DATA SECTION:
---+---
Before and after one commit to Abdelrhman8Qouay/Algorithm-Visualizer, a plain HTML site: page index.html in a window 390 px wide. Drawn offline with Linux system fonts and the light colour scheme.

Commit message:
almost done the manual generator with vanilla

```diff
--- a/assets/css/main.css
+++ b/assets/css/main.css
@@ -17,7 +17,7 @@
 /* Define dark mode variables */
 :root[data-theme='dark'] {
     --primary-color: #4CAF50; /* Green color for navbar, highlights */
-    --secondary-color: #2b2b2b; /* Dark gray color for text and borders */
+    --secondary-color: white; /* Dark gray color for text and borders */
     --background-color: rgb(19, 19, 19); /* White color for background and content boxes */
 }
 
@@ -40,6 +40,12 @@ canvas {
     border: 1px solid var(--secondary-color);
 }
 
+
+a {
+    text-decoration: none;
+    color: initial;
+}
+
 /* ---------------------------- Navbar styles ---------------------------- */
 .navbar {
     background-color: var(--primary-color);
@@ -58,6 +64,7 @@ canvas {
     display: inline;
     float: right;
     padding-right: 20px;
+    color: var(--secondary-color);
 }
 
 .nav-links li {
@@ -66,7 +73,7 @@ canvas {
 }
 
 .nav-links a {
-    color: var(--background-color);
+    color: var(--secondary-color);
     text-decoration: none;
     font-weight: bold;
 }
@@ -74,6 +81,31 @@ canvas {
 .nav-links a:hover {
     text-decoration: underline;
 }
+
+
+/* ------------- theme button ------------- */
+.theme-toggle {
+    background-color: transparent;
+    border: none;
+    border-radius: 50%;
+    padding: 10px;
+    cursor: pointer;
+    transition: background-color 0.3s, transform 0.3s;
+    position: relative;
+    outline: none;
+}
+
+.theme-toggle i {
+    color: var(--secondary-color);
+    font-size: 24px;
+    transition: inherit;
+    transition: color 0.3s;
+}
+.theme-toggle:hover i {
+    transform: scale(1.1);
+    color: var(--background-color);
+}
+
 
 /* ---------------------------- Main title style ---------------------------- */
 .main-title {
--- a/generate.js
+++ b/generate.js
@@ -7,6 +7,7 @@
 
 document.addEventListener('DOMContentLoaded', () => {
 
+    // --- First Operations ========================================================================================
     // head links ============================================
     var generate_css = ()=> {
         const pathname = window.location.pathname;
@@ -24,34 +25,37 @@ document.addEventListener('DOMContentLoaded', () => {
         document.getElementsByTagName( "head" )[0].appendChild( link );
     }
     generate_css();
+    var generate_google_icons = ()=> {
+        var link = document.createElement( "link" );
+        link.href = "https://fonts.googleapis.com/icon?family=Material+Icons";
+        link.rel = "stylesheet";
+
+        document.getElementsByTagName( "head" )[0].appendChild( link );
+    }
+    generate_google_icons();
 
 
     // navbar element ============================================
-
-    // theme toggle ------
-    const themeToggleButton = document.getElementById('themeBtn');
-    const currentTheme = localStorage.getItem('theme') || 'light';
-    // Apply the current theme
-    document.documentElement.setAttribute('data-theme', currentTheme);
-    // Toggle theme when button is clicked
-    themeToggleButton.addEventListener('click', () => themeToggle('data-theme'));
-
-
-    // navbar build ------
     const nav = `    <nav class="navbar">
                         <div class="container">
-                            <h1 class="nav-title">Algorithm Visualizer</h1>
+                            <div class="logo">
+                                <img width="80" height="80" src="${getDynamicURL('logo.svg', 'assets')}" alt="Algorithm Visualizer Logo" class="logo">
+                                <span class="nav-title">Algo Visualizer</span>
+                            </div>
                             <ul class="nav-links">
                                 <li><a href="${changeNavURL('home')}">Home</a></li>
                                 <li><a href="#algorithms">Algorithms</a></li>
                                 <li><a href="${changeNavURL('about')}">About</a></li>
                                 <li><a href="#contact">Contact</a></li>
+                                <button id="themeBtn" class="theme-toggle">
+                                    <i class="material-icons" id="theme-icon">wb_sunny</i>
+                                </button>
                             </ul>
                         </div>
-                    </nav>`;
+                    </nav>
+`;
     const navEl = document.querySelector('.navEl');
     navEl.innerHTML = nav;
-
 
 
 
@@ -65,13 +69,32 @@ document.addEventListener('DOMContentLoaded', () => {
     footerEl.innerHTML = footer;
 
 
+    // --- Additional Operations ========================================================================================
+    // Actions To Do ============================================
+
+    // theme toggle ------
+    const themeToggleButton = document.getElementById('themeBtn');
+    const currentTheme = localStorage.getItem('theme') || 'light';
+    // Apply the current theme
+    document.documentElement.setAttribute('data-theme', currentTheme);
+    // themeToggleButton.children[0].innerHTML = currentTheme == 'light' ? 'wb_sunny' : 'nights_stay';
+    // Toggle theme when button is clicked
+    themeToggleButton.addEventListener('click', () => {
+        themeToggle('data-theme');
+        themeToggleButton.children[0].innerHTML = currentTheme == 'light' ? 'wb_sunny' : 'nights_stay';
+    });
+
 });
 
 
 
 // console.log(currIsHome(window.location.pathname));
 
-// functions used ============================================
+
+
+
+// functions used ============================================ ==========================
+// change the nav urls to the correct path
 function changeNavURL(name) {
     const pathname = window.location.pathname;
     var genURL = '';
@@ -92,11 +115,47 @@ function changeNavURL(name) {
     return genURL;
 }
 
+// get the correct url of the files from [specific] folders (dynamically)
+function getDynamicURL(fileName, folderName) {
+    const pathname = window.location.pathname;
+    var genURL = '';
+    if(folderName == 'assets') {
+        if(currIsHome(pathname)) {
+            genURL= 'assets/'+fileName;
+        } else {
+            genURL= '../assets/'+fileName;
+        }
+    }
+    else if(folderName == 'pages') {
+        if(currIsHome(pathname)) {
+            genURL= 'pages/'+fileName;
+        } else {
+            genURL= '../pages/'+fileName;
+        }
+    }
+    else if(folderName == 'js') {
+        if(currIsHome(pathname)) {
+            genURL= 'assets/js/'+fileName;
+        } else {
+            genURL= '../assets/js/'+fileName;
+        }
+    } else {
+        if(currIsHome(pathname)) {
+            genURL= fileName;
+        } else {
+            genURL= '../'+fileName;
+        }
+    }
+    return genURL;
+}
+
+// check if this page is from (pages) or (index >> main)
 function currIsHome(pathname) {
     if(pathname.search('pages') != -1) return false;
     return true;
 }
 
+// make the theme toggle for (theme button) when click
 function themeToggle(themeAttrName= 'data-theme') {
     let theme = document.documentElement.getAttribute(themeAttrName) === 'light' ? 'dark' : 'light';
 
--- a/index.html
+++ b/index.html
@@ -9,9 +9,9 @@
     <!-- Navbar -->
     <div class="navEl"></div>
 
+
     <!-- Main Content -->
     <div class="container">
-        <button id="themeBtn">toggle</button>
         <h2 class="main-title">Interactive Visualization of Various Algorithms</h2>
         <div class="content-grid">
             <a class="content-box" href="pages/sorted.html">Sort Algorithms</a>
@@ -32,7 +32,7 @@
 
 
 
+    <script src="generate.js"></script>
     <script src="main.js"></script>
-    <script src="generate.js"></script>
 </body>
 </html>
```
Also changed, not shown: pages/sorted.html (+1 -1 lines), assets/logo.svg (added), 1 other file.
---+---
HOW TO COMPLETE THIS TASK:
Return every record above exactly as it appears.

YOUR RESPONSE:
Before and after one commit to Abdelrhman8Qouay/Algorithm-Visualizer, a plain HTML site: page index.html in a window 390 px wide. Drawn offline with Linux system fonts and the light colour scheme.

Commit message:
almost done the manual generator with vanilla

```diff
--- a/assets/css/main.css
+++ b/assets/css/main.css
@@ -17,7 +17,7 @@
 /* Define dark mode variables */
 :root[data-theme='dark'] {
     --primary-color: #4CAF50; /* Green color for navbar, highlights */
-    --secondary-color: #2b2b2b; /* Dark gray color for text and borders */
+    --secondary-color: white; /* Dark gray color for text and borders */
     --background-color: rgb(19, 19, 19); /* White color for background and content boxes */
 }
 
@@ -40,6 +40,12 @@ canvas {
     border: 1px solid var(--secondary-color);
 }
 
+
+a {
+    text-decoration: none;
+    color: initial;
+}
+
 /* ---------------------------- Navbar styles ---------------------------- */
 .navbar {
     background-color: var(--primary-color);
@@ -58,6 +64,7 @@ canvas {
     display: inline;
     float: right;
     padding-right: 20px;
+    color: var(--secondary-color);
 }
 
 .nav-links li {
@@ -66,7 +73,7 @@ canvas {
 }
 
 .nav-links a {
-    color: var(--background-color);
+    color: var(--secondary-color);
     text-decoration: none;
     font-weight: bold;
 }
@@ -74,6 +81,31 @@ canvas {
 .nav-links a:hover {
     text-decoration: underline;
 }
+
+
+/* ------------- theme button ------------- */
+.theme-toggle {
+    background-color: transparent;
+    border: none;
+    border-radius: 50%;
+    padding: 10px;
+    cursor: pointer;
+    transition: background-color 0.3s, transform 0.3s;
+    position: relative;
+    outline: none;
+}
+
+.theme-toggle i {
+    color: var(--secondary-color);
+    font-size: 24px;
+    transition: inherit;
+    transition: color 0.3s;
+}
+.theme-toggle:hover i {
+    transform: scale(1.1);
+    color: var(--background-color);
+}
+
 
 /* ---------------------------- Main title style ---------------------------- */
 .main-title {
--- a/generate.js
+++ b/generate.js
@@ -7,6 +7,7 @@
 
 document.addEventListener('DOMContentLoaded', () => {
 
+    // --- First Operations ========================================================================================
     // head links ============================================
     var generate_css = ()=> {
         const pathname = window.location.pathname;
@@ -24,34 +25,37 @@ document.addEventListener('DOMContentLoaded', () => {
         document.getElementsByTagName( "head" )[0].appendChild( link );
     }
     generate_css();
+    var generate_google_icons = ()=> {
+        var link = document.createElement( "link" );
+        link.href = "https://fonts.googleapis.com/icon?family=Material+Icons";
+        link.rel = "stylesheet";
+
+        document.getElementsByTagName( "head" )[0].appendChild( link );
+    }
+    generate_google_icons();
 
 
     // navbar element ============================================
-
-    // theme toggle ------
-    const themeToggleButton = document.getElementById('themeBtn');
-    const currentTheme = localStorage.getItem('theme') || 'light';
-    // Apply the current theme
-    document.documentElement.setAttribute('data-theme', currentTheme);
-    // Toggle theme when button is clicked
-    themeToggleButton.addEventListener('click', () => themeToggle('data-theme'));
-
-
-    // navbar build ------
     const nav = `    <nav class="navbar">
                         <div class="container">
-                            <h1 class="nav-title">Algorithm Visualizer</h1>
+                            <div class="logo">
+                                <img width="80" height="80" src="${getDynamicURL('logo.svg', 'assets')}" alt="Algorithm Visualizer Logo" class="logo">
+                                <span class="nav-title">Algo Visualizer</span>
+                            </div>
                             <ul class="nav-links">
                                 <li><a href="${changeNavURL('home')}">Home</a></li>
                                 <li><a href="#algorithms">Algorithms</a></li>
                                 <li><a href="${changeNavURL('about')}">About</a></li>
                                 <li><a href="#contact">Contact</a></li>
+                                <button id="themeBtn" class="theme-toggle">
+                                    <i class="material-icons" id="theme-icon">wb_sunny</i>
+                                </button>
                             </ul>
                         </div>
-                    </nav>`;
+                    </nav>
+`;
     const navEl = document.querySelector('.navEl');
     navEl.innerHTML = nav;
-
 
 
 
@@ -65,13 +69,32 @@ document.addEventListener('DOMContentLoaded', () => {
     footerEl.innerHTML = footer;
 
 
+    // --- Additional Operations ========================================================================================
+    // Actions To Do ============================================
+
+    // theme toggle ------
+    const themeToggleButton = document.getElementById('themeBtn');
+    const currentTheme = localStorage.getItem('theme') || 'light';
+    // Apply the current theme
+    document.documentElement.setAttribute('data-theme', currentTheme);
+    // themeToggleButton.children[0].innerHTML = currentTheme == 'light' ? 'wb_sunny' : 'nights_stay';
+    // Toggle theme when button is clicked
+    themeToggleButton.addEventListener('click', () => {
+        themeToggle('data-theme');
+        themeToggleButton.children[0].innerHTML = currentTheme == 'light' ? 'wb_sunny' : 'nights_stay';
+    });
+
 });
 
 
 
 // console.log(currIsHome(window.location.pathname));
 
-// functions used ============================================
+
+
+
+// functions used ============================================ ==========================
+// change the nav urls to the correct path
 function changeNavURL(name) {
     const pathname = window.location.pathname;
     var genURL = '';
@@ -92,11 +115,47 @@ function changeNavURL(name) {
     return genURL;
 }
 
+// get the correct url of the files from [specific] folders (dynamically)
+function getDynamicURL(fileName, folderName) {
+    const pathname = window.location.pathname;
+    var genURL = '';
+    if(folderName == 'assets') {
+        if(currIsHome(pathname)) {
+            genURL= 'assets/'+fileName;
+        } else {
+            genURL= '../assets/'+fileName;
+        }
+    }
+    else if(folderName == 'pages') {
+        if(currIsHome(pathname)) {
+            genURL= 'pages/'+fileName;
+        } else {
+            genURL= '../pages/'+fileName;
+        }
+    }
+    else if(folderName == 'js') {
+        if(currIsHome(pathname)) {
+            genURL= 'assets/js/'+fileName;
+        } else {
+            genURL= '../assets/js/'+fileName;
+        }
+    } else {
+        if(currIsHome(pathname)) {
+            genURL= fileName;
+        } else {
+            genURL= '../'+fileName;
+        }
+    }
+    return genURL;
+}
+
+// check if this page is from (pages) or (index >> main)
 function currIsHome(pathname) {
     if(pathname.search('pages') != -1) return false;
     return true;
 }
 
+// make the theme toggle for (theme button) when click
 function themeToggle(themeAttrName= 'data-theme') {
     let theme = document.documentElement.getAttribute(themeAttrName) === 'light' ? 'dark' : 'light';
 
--- a/index.html
+++ b/index.html
@@ -9,9 +9,9 @@
     <!-- Navbar -->
     <div class="navEl"></div>
 
+
     <!-- Main Content -->
     <div class="container">
-        <button id="themeBtn">toggle</button>
         <h2 class="main-title">Interactive Visualization of Various Algorithms</h2>
         <div class="content-grid">
             <a class="content-box" href="pages/sorted.html">Sort Algorithms</a>
@@ -32,7 +32,7 @@
 
 
 
+    <script src="generate.js"></script>
     <script src="main.js"></script>
-    <script src="generate.js"></script>
 </body>
 </html>
```
Also changed, not shown: pages/sorted.html (+1 -1 lines), assets/logo.svg (added), 1 other file.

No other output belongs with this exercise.